REQUIRED WORK:
Lines with "protocol": please show every one of them from the listing below.
####################
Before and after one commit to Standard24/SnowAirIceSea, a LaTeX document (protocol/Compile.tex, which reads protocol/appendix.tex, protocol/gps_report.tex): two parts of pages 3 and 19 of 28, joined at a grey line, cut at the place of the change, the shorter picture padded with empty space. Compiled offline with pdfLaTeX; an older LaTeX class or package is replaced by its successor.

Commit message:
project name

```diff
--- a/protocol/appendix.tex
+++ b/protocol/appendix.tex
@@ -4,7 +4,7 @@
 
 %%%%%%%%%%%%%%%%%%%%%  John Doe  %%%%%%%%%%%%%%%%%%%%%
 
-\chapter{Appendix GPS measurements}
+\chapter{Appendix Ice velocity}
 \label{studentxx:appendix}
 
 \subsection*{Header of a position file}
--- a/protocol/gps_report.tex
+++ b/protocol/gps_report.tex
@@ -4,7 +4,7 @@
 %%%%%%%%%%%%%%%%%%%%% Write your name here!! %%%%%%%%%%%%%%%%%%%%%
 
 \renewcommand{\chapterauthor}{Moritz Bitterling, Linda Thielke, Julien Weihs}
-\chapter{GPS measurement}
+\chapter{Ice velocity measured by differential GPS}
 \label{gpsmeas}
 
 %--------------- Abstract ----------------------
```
####################
RESPONSE TO THE TASK:
Before and after one commit to Standard24/SnowAirIceSea, a LaTeX document (protocol/Compile.tex, which reads protocol/appendix.tex, protocol/gps_report.tex): two parts of pages 3 and 19 of 28, joined at a grey line, cut at the place of the change, the shorter picture padded with empty space. Compiled offline with pdfLaTeX; an older LaTeX class or package is replaced by its successor.
--- a/protocol/appendix.tex
+++ b/protocol/appendix.tex
--- a/protocol/gps_report.tex
+++ b/protocol/gps_report.tex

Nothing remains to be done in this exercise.